It's possible to receive the strangest calls when your name and address are, or were, on a shareholders' register. Last week, a man who called himself Alex Stone phoned me from a firm called Lauris Capital, of which I had never heard. He asked me first whether I'd got my shares in Stagecoach through being an employee or otherwise.
I didn't wish to say, but he pressed on. The reason he was asking was, he stated, because he believed people were asking shareholders to sell their Stagecoach shares, supposedly because the dividend had been going down, and that he was ringing them to advise them not to sell. When I asked whether Stagecoach had asked him to do this exercise, he responded that no it hadn't and that he was phoning "clients off his own back". He didn't seem to be bothered when I told him I wasn't his client and that he shouldn't be giving financial advice.
Stone also claimed a link between his firm and Stagecoach through another company called Invue which, he said, was the underwriter for Stagecoach's debt, and that his firm, Lauris Capital, either used the same underwriter or actually owned it, depending on which version of his tale he was telling at the time.
A quick search on Google (which I do own shares in, I have to declare) yields no references to Lauris Capital or Invue (as regards underwriting services). Stagecoach has never heard of them, neither has the Financial Services Authority. The phone number Stone gave me (an 0870 number) had a foreign ringtone. When I eventually got through to someone he was "not at liberty" to answer my questions - although he did give me an address in Frankfurt where the "investment bank" was based.
From the moment he opened his mouth and called me "mate", I suspected Stone wasn't all he seemed, and so it would appear. Yet such cold calls are worrying because there may be people out there who are drawn into some dodgy financial scheme in a process beginning with such strange calls.
Perhaps the authorities ought to consider making share registers confidential. Directors are one thing, but I see no reason why anyone should be able to know how many shares any of us own. I fail to see what public good comes of this. Maybe we should all place our shares in nominee accounts, which are cheaper to look after, but it seems a pity that this should be the reason why.
On a less depressing note, I've been thinking about death lately. I hadn't realised before that you can buy shares in a firm called Dignity, one of the biggest undertakers in the country, although the resolutely mutual Co-Op buries more folk than anyone else.
According to an entertaining news report in this newspaper, Dignity is looking forward to a bit of an upturn in business because of the coming bird flu pandemic. Nice to see someone's going to do well out of it. In fact, Dignity is an ambitious and acquisitive concern, and its shares have enjoyed a lively run lately.
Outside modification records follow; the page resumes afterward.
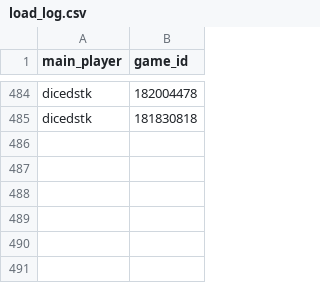
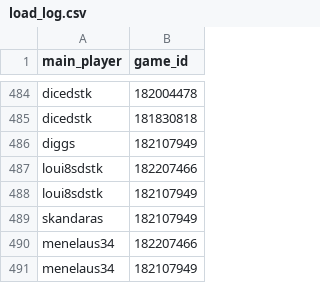
Before and after one commit to DMavec/git_test, a CSV file: data/load_log.csv, drawn as a sheet; only a part is shown, gaps mark what is left out; the diff names each change by its address in the sheet, - before the commit and + after, or states it on an @@ line.

Commit message:
Data update

```diff
--- a/data/load_log.csv
+++ b/data/load_log.csv
+row 486: diggs | 182107949
+row 487: loui8sdstk | 182207466
+row 488: loui8sdstk | 182107949
+row 489: skandaras | 182107949
+row 490: menelaus34 | 182207466
+row 491: menelaus34 | 182107949
```
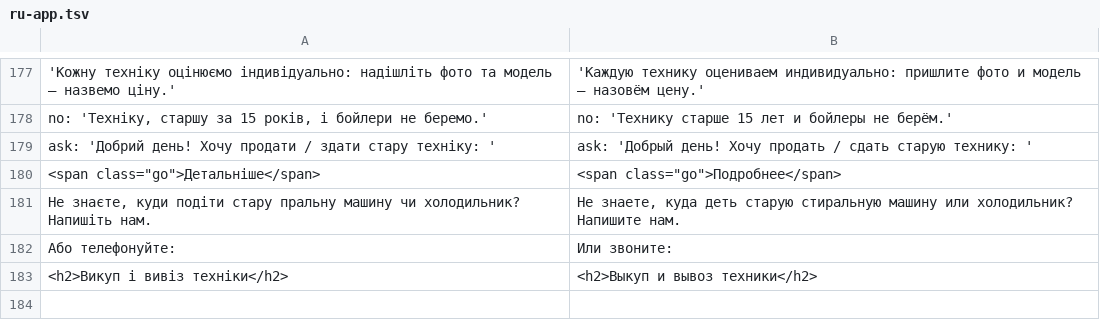
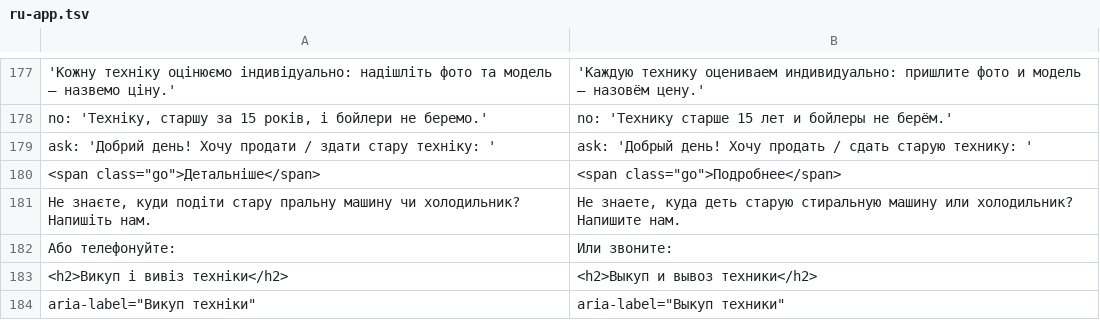
Before and after one commit to defiloft/techika-catalog, a TSV file: scripts/ru-app.tsv, drawn as a sheet; only a part is shown, gaps mark what is left out.

```diff
--- a/scripts/ru-app.tsv
+++ b/scripts/ru-app.tsv
@@ -183 +183,2 @@ ask: 'Добрий день! Хочу продати / здати стару т
 <h2>Викуп і вивіз техніки</h2>	<h2>Выкуп и вывоз техники</h2>
+aria-label="Викуп техніки"	aria-label="Выкуп техники"
```
Also changed, not shown: 1 other file.
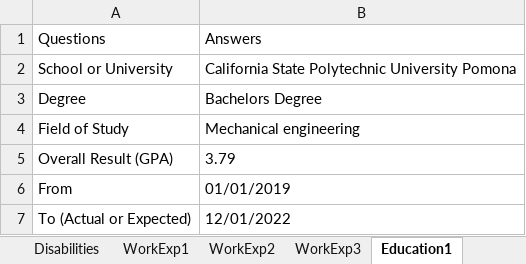
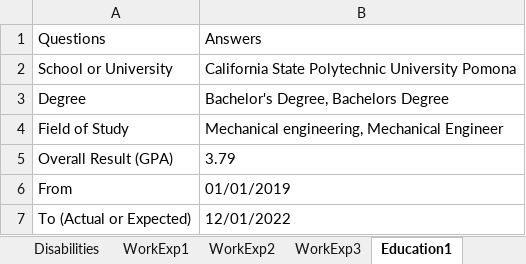
Before and after one commit to joshuagodwin/WorkdayAutomatedJobApp, an Excel workbook: Answers.xlsx, sheet Education1, drawn as a sheet; values as stored, in another font and other column widths than the file's, no borders; the diff names each change by its address in the sheet, - before the commit and + after, or states it on an @@ line.

```diff
--- a/Answers.xlsx (sheet Education1)
+++ b/Answers.xlsx (sheet Education1)
-B3: Bachelors Degree
+B3: Bachelor's Degree, Bachelors Degree
-B4: Mechanical engineering
+B4: Mechanical engineering, Mechanical Engineer
```
Also changed, not shown: sheet Answers, sheet Disabilities, sheet WorkExp1, 6 other files.
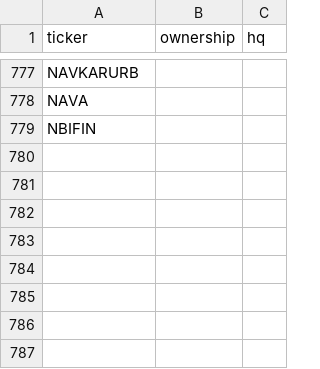
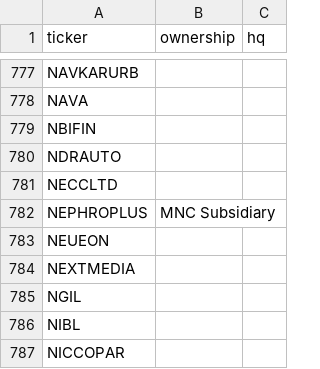
Before and after one commit to legal-team-git/Companies-and-compliances, a CSV file: data/work/ownership_backfill_result.csv, drawn as a sheet; only a part is shown, gaps mark what is left out.

```diff
--- a/data/work/ownership_backfill_result.csv
+++ b/data/work/ownership_backfill_result.csv
@@ -780 +780,9 @@ NAVA,,
 NBIFIN,,
+NDRAUTO,,
+NECCLTD,,
+NEPHROPLUS,MNC Subsidiary,
+NEUEON,,
+NEXTMEDIA,,
+NGIL,,
+NIBL,,
+NICCOPAR,,
```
Dignity apparently buried Winston Churchill and the Krays, so it has obviously got a wide client base. The shares are up about a third on the start of the year. Of course, that doesn't make them "cheap" or "expensive" necessarily, and I'm going to have to do some more research to see whether they're in rude health or in the bed next to the door. Dignity shares are trading on a p/e ratio of 25 and yield 1.5 per cent. Not that tempting, and they don't even do a shareholder's discount.
One last word of sorrow on the bashing Vodafone has taken. The company's attempt to massage expectations about growth downwards knocked my shares quite badly. Is there really so little life in Vodafone?Reuse content